With that in mind, I kind of hate my opening chapter. I don’t fully hate it, but in the ever unhelpful words of my boss, “It just doesn’t pop.”
It starts off kind of slow and while it builds to something that I hate less, it doesn’t quite charm me the way that it had when I first wrote it. I think it was that I took out some of the more crass language because not everyone speaks gay as fluently as I do. Without this humour, it doesn’t work. Since I’ve been thinking a lot about the querying process and I’ll have to submit the first however many pages, I worry that eagle-eyed agents will be similarly unimpressed by it and this will ravage my confidence.
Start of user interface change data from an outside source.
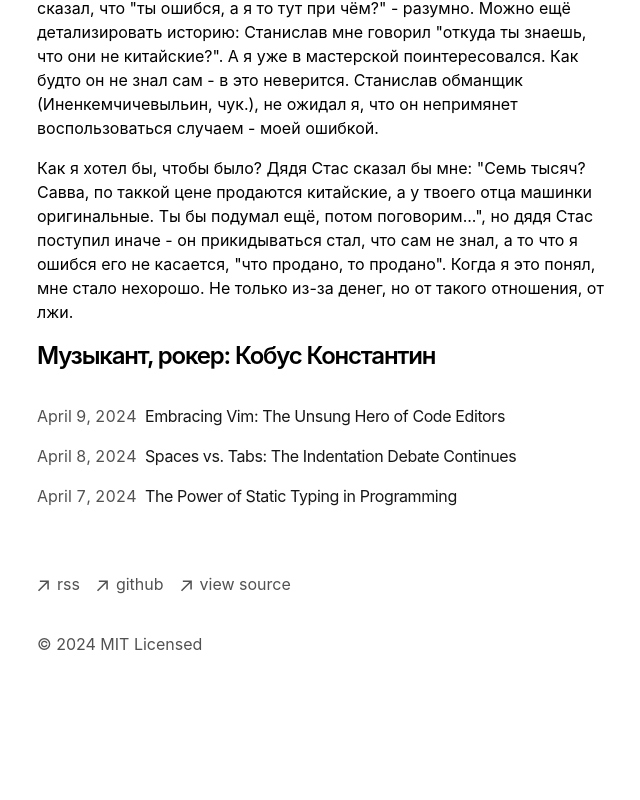
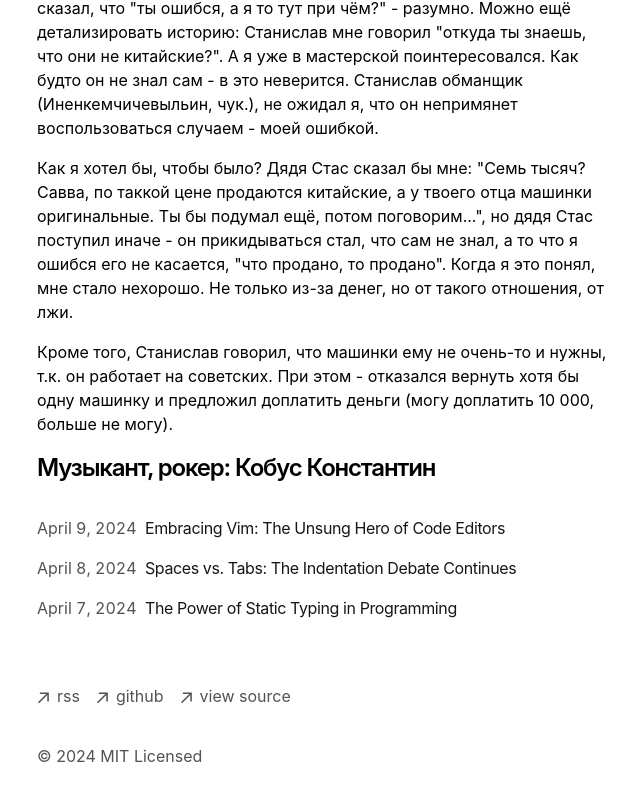
Before and after one commit to savvavoloshin/eteventin-starter-kit, a Next.js app: page / in a window 1280 px wide. Shown: the part 744-1544 px from the top of the page, without its empty margins (315-955 px from the left). Before the commit the page ends 1464 px from the top, so only its background shows below. Built offline with nearby package versions, Linux system fonts and the light colour scheme.

Commit message:
*content

```diff
--- a/app/page.tsx
+++ b/app/page.tsx
@@ -28,6 +28,12 @@ export default function Page() {
 Дядя Стас сказал бы мне: "Семь тысяч? Савва, по таккой цене продаются китайские, а у твоего отца машинки оригинальные. Ты бы подумал ещё, потом поговорим...", но дядя Стас поступил иначе - он прикидываться стал, что сам не знал, а то что я ошибся его не касается, "что продано, то продано". Когда я это понял, мне стало нехорошо. Не только из-за денег, но от такого отношения, от лжи.`}
       </p>
 
+      <p className="mb-4">
+        {`Кроме того, Станислав говорил, что машинки ему не очень-то и нужны, т.к. он работает на советских. При этом - отказался вернуть хотя бы одну машинку и предложил доплатить деньги (могу доплатить 10 000, больше не могу).`}
+      </p>
+
+
+
 
 
 
```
Of course in the grand scheme of things, the agents are only doing what many readers do when they thumb through the first few pages, and revising this now will only help me, but still.
“But still…” The tired aspiring author whines before remembering that he.is.the.author.
It occurred to me this afternoon that while I don’t fully hate it, it’s not unsalvageable. As the person writing the story, I can do whatever the heck I want with it to fix it. So, on my lunch break I took out my biggest scariest red pen and started to work. Soon I found that the task wasn’t as big as I had made it out in my mind. The bones of it are all still there, I just needed to bring the funny. I needed to make it pop.
It’s still not done, I do spend some of my lunch break actually eating afterall (see: waist-size), but it’s closer to something I don’t hate.
There are a metric shit ton of resources out there for honing your first few pages. One blog that I’m quite taken with at the moment, I Believe in Story, has a post about revising first pages written by Maria Vicente with the advice to view it in sections. Ask yourself is the first line great? Is the first paragraph great? Go from there.
(For the record, no my first line is not great)